My current research contains two major themes. They are:
- Transfer of learning of information literacy skills
- Supporting academic librarians’ explorations of their campuses’ social justice needs
Both of these themes work toward supporting needs of the “whole person” in the academic library. They have evolved throughout my eleven years of teaching and research at CU Denver. I am also excited at the richness that my doctoral studies, and the work that has followed them, has brought to the research that I already perform in academic libraries.

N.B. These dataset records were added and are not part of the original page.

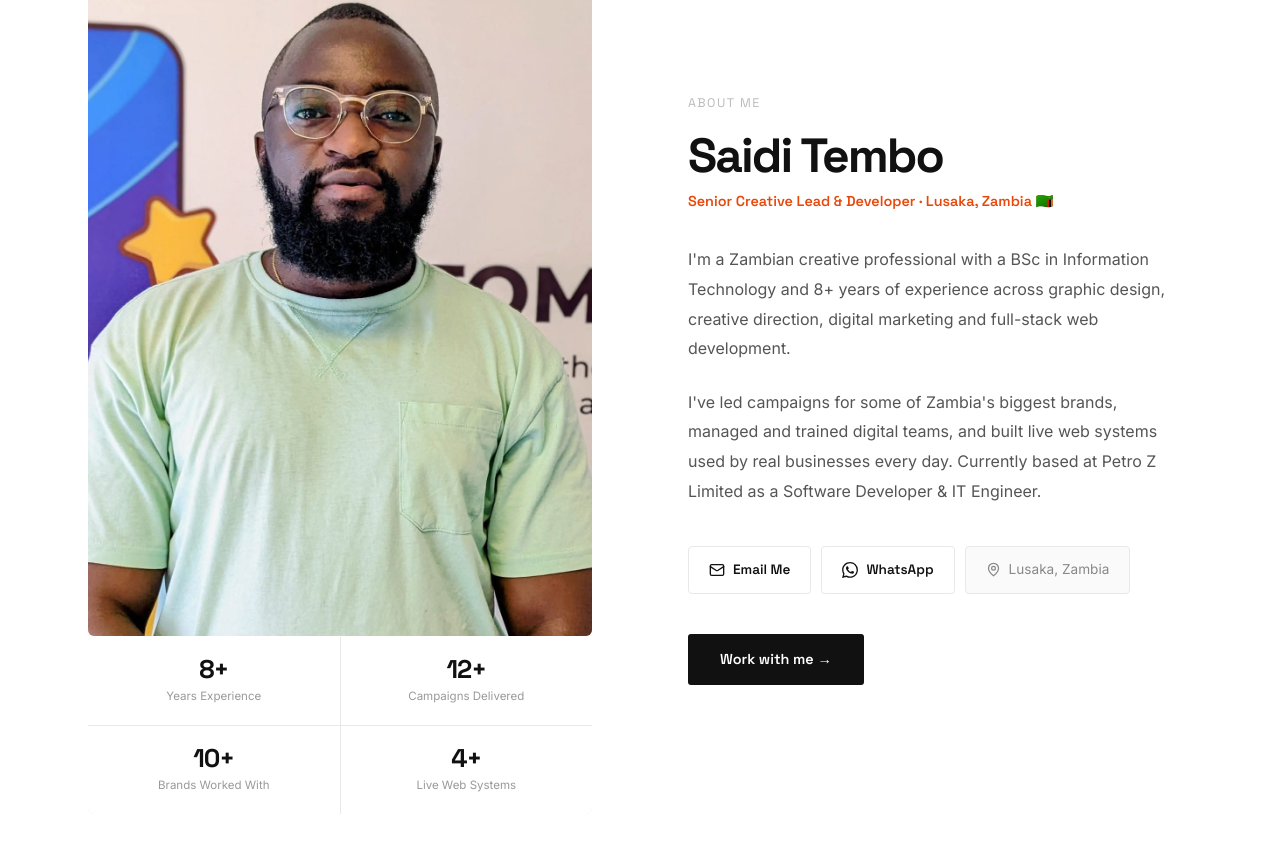
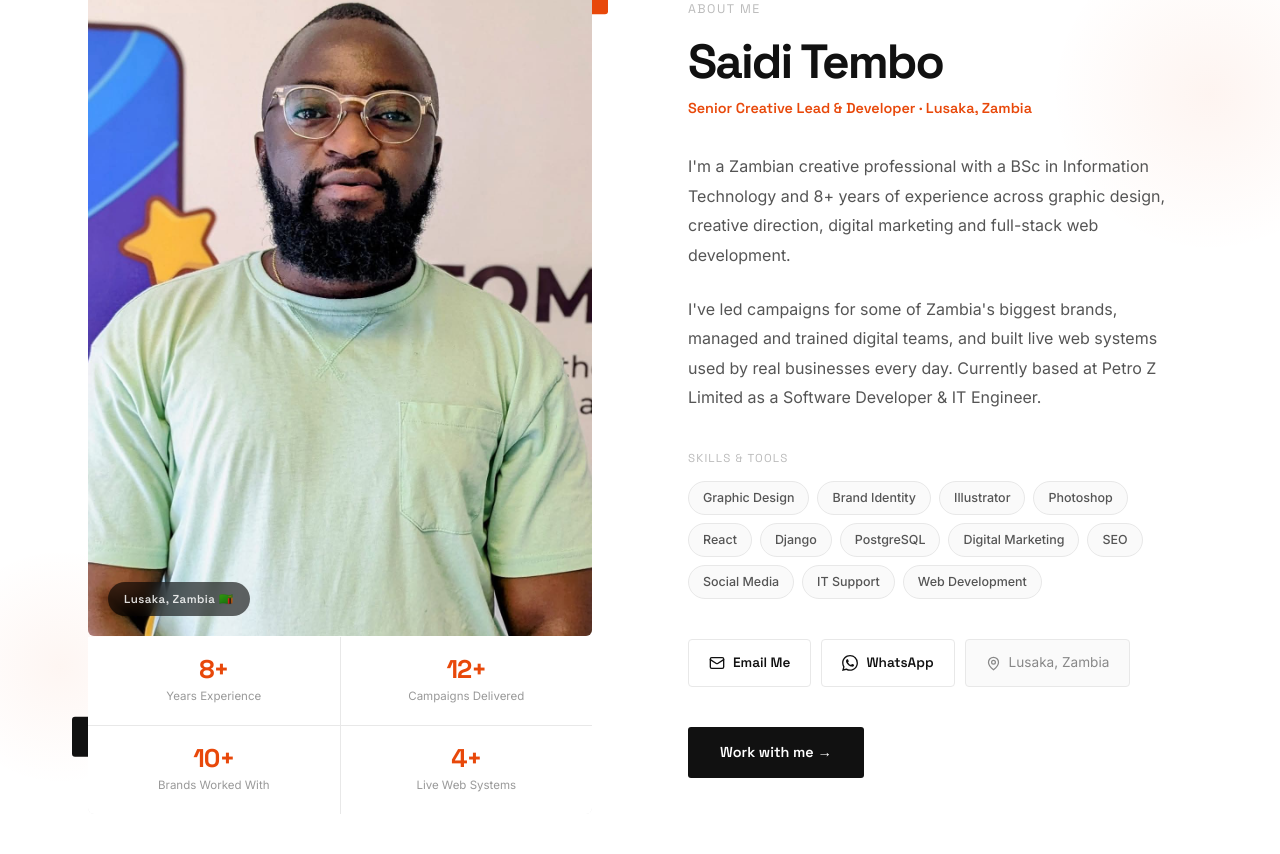
Before and after one commit to saidi365/portifolio, a React (Vite) app: page / in a window 1280 px wide. Shown: the part 7626-8480 px from the top of the page. Built offline with nearby package versions, Linux system fonts and the light colour scheme.

Commit message:
Animate About section - count-up stats, staggered reveals, floating accents, skill tags

```diff
--- a/src/components/About.jsx
+++ b/src/components/About.jsx
@@ -1,68 +1,159 @@
-import { motion } from 'framer-motion'
+import { motion, useInView } from 'framer-motion'
+import { useRef, useEffect, useState } from 'react'
 
 const stats = [
-  { num: '8+', label: 'Years Experience' },
-  { num: '12+', label: 'Campaigns Delivered' },
-  { num: '10+', label: 'Brands Worked With' },
-  { num: '4+', label: 'Live Web Systems' },
+  { num: 8,  suffix: '+', label: 'Years Experience' },
+  { num: 12, suffix: '+', label: 'Campaigns Delivered' },
+  { num: 10, suffix: '+', label: 'Brands Worked With' },
+  { num: 4,  suffix: '+', label: 'Live Web Systems' },
 ]
+
+const skills = [
+  'Graphic Design', 'Brand Identity', 'Illustrator', 'Photoshop',
+  'React', 'Django', 'PostgreSQL', 'Digital Marketing',
+  'SEO', 'Social Media', 'IT Support', 'Web Development',
+]
+
+function CountUp({ target, suffix }) {
+  const [count, setCount] = useState(0)
+  const ref = useRef(null)
+  const inView = useInView(ref, { once: true })
+
+  useEffect(() => {
+    if (!inView) return
+    let start = 0
+    const duration = 1400
+    const step = 16
+    const increment = target / (duration / step)
+    const timer = setInterval(() => {
+      start += increment
+      if (start >= target) { setCount(target); clearInterval(timer) }
+      else setCount(Math.floor(start))
+    }, step)
+    return () => clearInterval(timer)
+  }, [inView, target])
+
+  return (
+    <span ref={ref}>
+      {count}{suffix}
+    </span>
+  )
+}
+
+const fadeUp = (delay = 0) => ({
+  initial: { opacity: 0, y: 24 },
+  whileInView: { opacity: 1, y: 0 },
+  viewport: { once: true },
+  transition: { duration: 0.6, delay, ease: [0.16, 1, 0.3, 1] },
+})
 
 export default function About() {
   return (
-    <section id="about" style={{ padding: '120px 0', background: '#fff' }}>
-      <div style={{ maxWidth: 1200, margin: '0 auto', padding: '0 48px' }}>
+    <section id="about" style={{ padding: '120px 0', background: '#fff', position: 'relative', overflow: 'hidden' }}>
 
+      {/* Subtle background accent */}
+      <motion.div
+        animate={{ y: [0, -20, 0], x: [0, 10, 0] }}
+        transition={{ duration: 12, repeat: Infinity, ease: 'easeInOut' }}
+        style={{
+          position: 'absolute', top: '10%', right: '-80px',
+          width: 320, height: 320, borderRadius: '50%',
+          background: 'radial-gradient(circle, rgba(232,72,10,0.06) 0%, transparent 70%)',
+          pointerEvents: 'none',
+        }}
+      />
+      <motion.div
+        animate={{ y: [0, 16, 0] }}
+        transition={{ duration: 9, repeat: Infinity, ease: 'easeInOut', delay: 2 }}
+        style={{
+          position: 'absolute', bottom: '15%', left: '-60px',
+          width: 240, height: 240, borderRadius: '50%',
+          background: 'radial-gradient(circle, rgba(232,72,10,0.05) 0%, transparent 70%)',
+          pointerEvents: 'none',
+        }}
+      />
+
+      <div style={{ maxWidth: 1200, margin: '0 auto', padding: '0 48px', position: 'relative', zIndex: 1 }}>
         <div style={{ display: 'grid', gridTemplateColumns: '1fr 1fr', gap: 96, alignItems: 'center' }} className="about-grid">
 
           {/* LEFT — Photo */}
           <motion.div
-            initial={{ opacity: 0, x: -24 }}
+            initial={{ opacity: 0, x: -32 }}
             whileInView={{ opacity: 1, x: 0 }}
             viewport={{ once: true }}
-            transition={{ duration: 0.7, ease: [0.16, 1, 0.3, 1] }}
+            transition={{ duration: 0.8, ease: [0.16, 1, 0.3, 1] }}
             style={{ position: 'relative' }}
           >
-            <div style={{
-              borderRadius: 6,
-              overflow: 'hidden',
-              aspectRatio: '3/4',
-              background: '#F0EDEA',
-            }}>
-              <img
+            {/* Floating orange square behind photo */}
+            <motion.div
+              animate={{ y: [0, -10, 0] }}
+              transition={{ duration: 4, repeat: Infinity, ease: 'easeInOut' }}
+              style={{
+                position: 'absolute', top: -16, right: -16,
+                width: 72, height: 72,
+                background: '#E8480A', borderRadius: 3, zIndex: 0,
+              }}
+            />
+            <motion.div
+              animate={{ y: [0, 10, 0] }}
+              transition={{ duration: 5, repeat: Infinity, ease: 'easeInOut', delay: 1 }}
+              style={{
+                position: 'absolute', bottom: 60, left: -16,
+                width: 40, height: 40,
+                background: '#111', borderRadius: 3, zIndex: 0,
+              }}
+            />
+
+            {/* Photo */}
+            <div style={{ borderRadius: 6, overflow: 'hidden', aspectRatio: '3/4', background: '#F0EDEA', position: 'relative', zIndex: 1 }}>
+              <motion.img
                 src="/images/saidi_real.jpg"
                 alt="Saidi Tembo"
+                initial={{ scale: 1.1 }}
+                whileInView={{ scale: 1 }}
+                viewport={{ once: true }}
+                transition={{ duration: 1.2, ease: [0.16, 1, 0.3, 1] }}
+                style={{ width: '100%', height: '100%', objectFit: 'cover', objectPosition: 'center top', display: 'block' }}
+              />
+
+              {/* Overlay label */}
+              <motion.div
+                initial={{ opacity: 0, y: 12 }}
+                whileInView={{ opacity: 1, y: 0 }}
+                viewport={{ once: true }}
+                transition={{ duration: 0.5, delay: 0.6 }}
                 style={{
-                  width: '100%', height: '100%',
-                  objectFit: 'cover', objectPosition: 'center top',
-                  display: 'block',
+                  position: 'absolute', bottom: 20, left: 20,
+                  background: 'rgba(0,0,0,0.6)', backdropFilter: 'blur(8px)',
+                  padding: '8px 16px', borderRadius: 20,
+                  fontSize: '0.72rem', color: 'rgba(255,255,255,0.85)',
+                  fontFamily: 'Space Grotesk', fontWeight: 600, letterSpacing: '0.04em',
                 }}
-              />
+              >
+                Lusaka, Zambia 🇿🇲
+              </motion.div>
             </div>
 
-            {/* Stats row below photo */}
+            {/* Stats grid below photo */}
             <div style={{
-              display: 'grid',
-              gridTemplateColumns: '1fr 1fr',
-              gap: 1,
-              background: '#E8E8E8',
-              marginTop: 1,
-              borderRadius: '0 0 6px 6px',
-              overflow: 'hidden',
+              display: 'grid', gridTemplateColumns: '1fr 1fr',
+              gap: 1, background: '#E8E8E8',
+              marginTop: 1, borderRadius: '0 0 6px 6px', overflow: 'hidden',
+              position: 'relative', zIndex: 1,
             }}>
               {stats.map((s, i) => (
                 <motion.div
                   key={i}
-                  initial={{ opacity: 0, y: 12 }}
+                  initial={{ opacity: 0, y: 16 }}
                   whileInView={{ opacity: 1, y: 0 }}
                   viewport={{ once: true }}
-                  transition={{ duration: 0.4, delay: 0.3 + i * 0.08 }}
-                  style={{
-                    background: '#fff',
-                    padding: '20px 24px',
-                    textAlign: 'center',
-                  }}
+                  transition={{ duration: 0.5, delay: 0.4 + i * 0.1 }}
+                  whileHover={{ background: '#f7f5f2' }}
+                  style={{ background: '#fff', padding: '20px 24px', textAlign: 'center', transition: 'background 0.2s' }}
                 >
-                  <div style={{ fontSize: '1.6rem', fontWeight: 800, fontFamily: 'Space Grotesk', color: '#111', letterSpacing: '-0.04em', lineHeight: 1 }}>{s.num}</div>
+                  <div style={{ fontSize: '1.6rem', fontWeight: 800, fontFamily: 'Space Grotesk', color: '#E8480A', letterSpacing: '-0.04em', lineHeight: 1 }}>
+                    <CountUp target={s.num} suffix={s.suffix} />
+                  </div>
                   <div style={{ fontSize: '0.72rem', color: '#999', marginTop: 4, fontFamily: 'Inter' }}>{s.label}</div>
                 </motion.div>
               ))}
@@ -70,38 +161,63 @@ export default function About() {
           </motion.div>
 
           {/* RIGHT — Text */}
-          <motion.div
-            initial={{ opacity: 0, x: 24 }}
-            whileInView={{ opacity: 1, x: 0 }}
-            viewport={{ once: true }}
-            transition={{ duration: 0.7, ease: [0.16, 1, 0.3, 1] }}
-          >
-            <p style={{ fontSize: '0.78rem', color: '#bbb', textTransform: 'uppercase', letterSpacing: '0.12em', fontFamily: 'Space Grotesk', marginBottom: 16 }}>
+          <div>
+            <motion.p {...fadeUp(0)} style={{ fontSize: '0.78rem', color: '#bbb', textTransform: 'uppercase', letterSpacing: '0.12em', fontFamily: 'Space Grotesk', marginBottom: 16 }}>
               About me
+            </motion.p>
+
+            <motion.h2 {...fadeUp(0.08)} style={{ fontSize: 'clamp(2rem, 4vw, 3rem)', fontWeight: 800, fontFamily: 'Space Grotesk', letterSpacing: '-0.04em', lineHeight: 1.1, marginBottom: 8, color: '#111' }}>
+              Saidi Tembo
+            </motion.h2>
+
+            <motion.div {...fadeUp(0.14)}>
+              <p style={{ fontSize: '0.9rem', color: '#E8480A', fontWeight: 600, fontFamily: 'Space Grotesk', marginBottom: 32 }}>
+                Senior Creative Lead & Developer · Lusaka, Zambia
               </p>
+            </motion.div>
 
-            <h2 style={{ fontSize: 'clamp(2rem, 4vw, 3rem)', fontWeight: 800, fontFamily: 'Space Grotesk', letterSpacing: '-0.04em', lineHeight: 1.1, marginBottom: 8, color: '#111' }}>
-              Saidi Tembo
-            </h2>
-
-            <p style={{ fontSize: '0.9rem', color: '#E8480A', fontWeight: 600, fontFamily: 'Space Grotesk', marginBottom: 32 }}>
-              Senior Creative Lead & Developer · Lusaka, Zambia 🇿🇲
-            </p>
-
-            <p style={{ fontSize: '1rem', color: '#555', lineHeight: 1.85, marginBottom: 24, fontFamily: 'Inter' }}>
+            <motion.p {...fadeUp(0.2)} style={{ fontSize: '1rem', color: '#555', lineHeight: 1.85, marginBottom: 24, fontFamily: 'Inter' }}>
               I'm a Zambian creative professional with a BSc in Information Technology and
               8+ years of experience across graphic design, creative direction, digital
               marketing and full-stack web development.
-            </p>
+            </motion.p>
 
-            <p style={{ fontSize: '1rem', color: '#555', lineHeight: 1.85, marginBottom: 40, fontFamily: 'Inter' }}>
+            <motion.p {...fadeUp(0.28)} style={{ fontSize: '1rem', color: '#555', lineHeight: 1.85, marginBottom: 36, fontFamily: 'Inter' }}>
               I've led campaigns for some of Zambia's biggest brands, managed and trained
               digital teams, and built live web systems used by real businesses every day.
               Currently based at Petro Z Limited as a Software Developer & IT Engineer.
+            </motion.p>
+
+            {/* Skills */}
+            <motion.div {...fadeUp(0.34)} style={{ marginBottom: 40 }}>
+              <p style={{ fontSize: '0.72rem', color: '#bbb', textTransform: 'uppercase', letterSpacing: '0.1em', fontFamily: 'Space Grotesk', marginBottom: 14 }}>
+                Skills & Tools
               </p>
+              <div style={{ display: 'flex', flexWrap: 'wrap', gap: 8 }}>
+                {skills.map((skill, i) => (
+                  <motion.span
+                    key={skill}
+                    initial={{ opacity: 0, scale: 0.85 }}
+                    whileInView={{ opacity: 1, scale: 1 }}
+                    viewport={{ once: true }}
+                    transition={{ duration: 0.3, delay: 0.4 + i * 0.04 }}
+                    whileHover={{ background: '#111', color: '#fff', borderColor: '#111' }}
+                    style={{
+                      fontSize: '0.78rem', fontWeight: 500,
+                      padding: '6px 14px', borderRadius: 20,
+                      border: '1px solid #E8E8E8', background: '#fafafa',
+                      color: '#555', fontFamily: 'Inter',
+                      transition: 'all 0.2s', cursor: 'default',
+                    }}
+                  >
+                    {skill}
+                  </motion.span>
+                ))}
+              </div>
+            </motion.div>
 
             {/* Contact buttons */}
-            <div style={{ display: 'flex', gap: 10, flexWrap: 'wrap', marginBottom: 40 }}>
+            <motion.div {...fadeUp(0.4)} style={{ display: 'flex', gap: 10, flexWrap: 'wrap', marginBottom: 40 }}>
               <a
                 href="mailto:tembosaidi1@gmail.com"
                 style={{
@@ -111,8 +227,8 @@ export default function About() {
                   fontFamily: 'Space Grotesk', fontWeight: 600, fontSize: '0.85rem',
                   color: '#111', transition: 'all 0.2s', textDecoration: 'none',
                 }}
-                onMouseEnter={e => { e.currentTarget.style.background = '#111'; e.currentTarget.style.borderColor = '#111'; e.currentTarget.style.color = '#fff'; }}
-                onMouseLeave={e => { e.currentTarget.style.background = '#fff'; e.currentTarget.style.borderColor = '#E8E8E8'; e.currentTarget.style.color = '#111'; }}
+                onMouseEnter={e => { e.currentTarget.style.background = '#111'; e.currentTarget.style.borderColor = '#111'; e.currentTarget.style.color = '#fff' }}
+                onMouseLeave={e => { e.currentTarget.style.background = '#fff'; e.currentTarget.style.borderColor = '#E8E8E8'; e.currentTarget.style.color = '#111' }}
               >
                 <svg width="16" height="16" viewBox="0 0 24 24" fill="none" stroke="currentColor" strokeWidth="2" strokeLinecap="round" strokeLinejoin="round">
                   <rect x="2" y="4" width="20" height="16" rx="2"/>
@@ -122,8 +238,7 @@ export default function About() {
               </a>
               <a
                 href="https://wa.me/260971835160"
-                target="_blank"
-                rel="noopener noreferrer"
+                target="_blank" rel="noopener noreferrer"
                 style={{
                   display: 'inline-flex', alignItems: 'center', gap: 8,
                   padding: '12px 20px', borderRadius: 4,
@@ -131,8 +246,8 @@ export default function About() {
                   fontFamily: 'Space Grotesk', fontWeight: 600, fontSize: '0.85rem',
                   color: '#111', transition: 'all 0.2s', textDecoration: 'none',
                 }}
-                onMouseEnter={e => { e.currentTarget.style.background = '#25D366'; e.currentTarget.style.borderColor = '#25D366'; e.currentTarget.style.color = '#fff'; }}
-                onMouseLeave={e => { e.currentTarget.style.background = '#fff'; e.currentTarget.style.borderColor = '#E8E8E8'; e.currentTarget.style.color = '#111'; }}
+                onMouseEnter={e => { e.currentTarget.style.background = '#25D366'; e.currentTarget.style.borderColor = '#25D366'; e.currentTarget.style.color = '#fff' }}
+                onMouseLeave={e => { e.currentTarget.style.background = '#fff'; e.currentTarget.style.borderColor = '#E8E8E8'; e.currentTarget.style.color = '#111' }}
               >
                 <svg width="16" height="16" viewBox="0 0 24 24" fill="currentColor">
                   <path d="M17.472 14.382c-.297-.149-1.758-.867-2.03-.967-.273-.099-.471-.148-.67.15-.197.297-.767.966-.94 1.164-.173.199-.347.223-.644.075-.297-.15-1.255-.463-2.39-1.475-.883-.788-1.48-1.761-1.653-2.059-.173-.297-.018-.458.13-.606.134-.133.298-.347.446-.52.149-.174.198-.298.298-.497.099-.198.05-.371-.025-.52-.075-.149-.669-1.612-.916-2.207-.242-.579-.487-.5-.669-.51-.173-.008-.371-.01-.57-.01-.198 0-.52.074-.792.372-.272.297-1.04 1.016-1.04 2.479 0 1.462 1.065 2.875 1.213 3.074.149.198 2.096 3.2 5.077 4.487.709.306 1.262.489 1.694.625.712.227 1.36.195 1.871.118.571-.085 1.758-.719 2.006-1.413.248-.694.248-1.289.173-1.413-.074-.124-.272-.198-.57-.347m-5.421 7.403h-.004a9.87 9.87 0 0 1-5.031-1.378l-.361-.214-3.741.982.998-3.648-.235-.374a9.86 9.86 0 0 1-1.51-5.26c.001-5.45 4.436-9.884 9.888-9.884 2.64 0 5.122 1.03 6.988 2.898a9.825 9.825 0 0 1 2.893 6.994c-.003 5.45-4.437 9.884-9.885 9.884m8.413-18.297A11.815 11.815 0 0 0 12.05 0C5.495 0 .16 5.335.157 11.892c0 2.096.547 4.142 1.588 5.945L.057 24l6.305-1.654a11.882 11.882 0 0 0 5.683 1.448h.005c6.554 0 11.89-5.335 11.893-11.893a11.821 11.821 0 0 0-3.48-8.413z"/>
@@ -151,11 +266,14 @@ export default function About() {
                 </svg>
                 Lusaka, Zambia
               </div>
-            </div>
+            </motion.div>
 
             {/* CTA */}
-            <a
+            <motion.div {...fadeUp(0.46)}>
+              <motion.a
                 href="#contact"
+                whileHover={{ scale: 1.03 }}
+                whileTap={{ scale: 0.97 }}
                 style={{
                   display: 'inline-block',
                   background: '#111', color: '#fff',
@@ -167,8 +285,9 @@ export default function About() {
                 onMouseLeave={e => e.currentTarget.style.background = '#111'}
               >
                 Work with me →
-            </a>
+              </motion.a>
             </motion.div>
+          </div>
         </div>
       </div>
 
```
Lines whose indentation alone changed are shown as unchanged.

In addition, I frequently take part in research, writing, and training projects that support the education of Master of Library Science (MLS) students worldwide. I am particularly interested in helping students develop confident, versatile teaching techniques, as well as helping them to take advantage of opportunities for learning.
These are several pieces of my ongoing work:
The Actor-Oriented Transfer Perspective and Information Literacy
During my doctoral studies, I engaged with the actor-oriented transfer perspective (AOT), a framework for exploring students’ thinking as they solve problems. I am now working on using principles of AOT to find authentic ways of exploring students’ thinking as they use information literacy skills in their own lives and educations. I’m also working on developing tools so that other librarians and educators may explore their students’ thought processes related to information literacy as well.
Research on Transfer in Urban Planning Information Literacy Education
Since May 2017 Dr. Andrew Rumbach (Assistant Professor of Urban and Regional Planning) and I have been measuring transfer and development of information literacy skills in urban planning education. At present, we are tracking students’ information literacy skills throughout the first year of their Master of Urban and Regional Planning degree. Our research examines real-world information-seeking behaviors among these students. We hope that our work will help to shape information literacy-related teaching practices in this field, as well as to contribute to information literacy teaching for graduate students in a broader sense.
Social Justice Needs in Academic Libraries Worldwide
Along with my friend and colleague Zachary Newell (Salem State University, MA), I have created a series of workshops, presentations, and writings on this topic. Our goals are to help academic librarians to (a) develop a level of familiarity with social justice issues that affect the students who attend their institutions, (b) learn to evaluate their educational settings for social justice-related needs, and (c) plan to take action related to those needs. We perceive that students frequently express these needs to academic librarians; we want to empower those librarians to understand and approach needs, large or small.
Thus far in our work, it’s been exciting to work with academic librarians from around the world (primarily through the BOBCATSSS 2017 and 2018 conferences, as well as ALISE 2018). We’ve listened to them as they have identified, explored, and planned to approach these needs in their own communities. In the future, we intend to create a toolkit to help academic librarians seek out culturally appropriate information and techniques. We are also deeply interested in turning theory into action.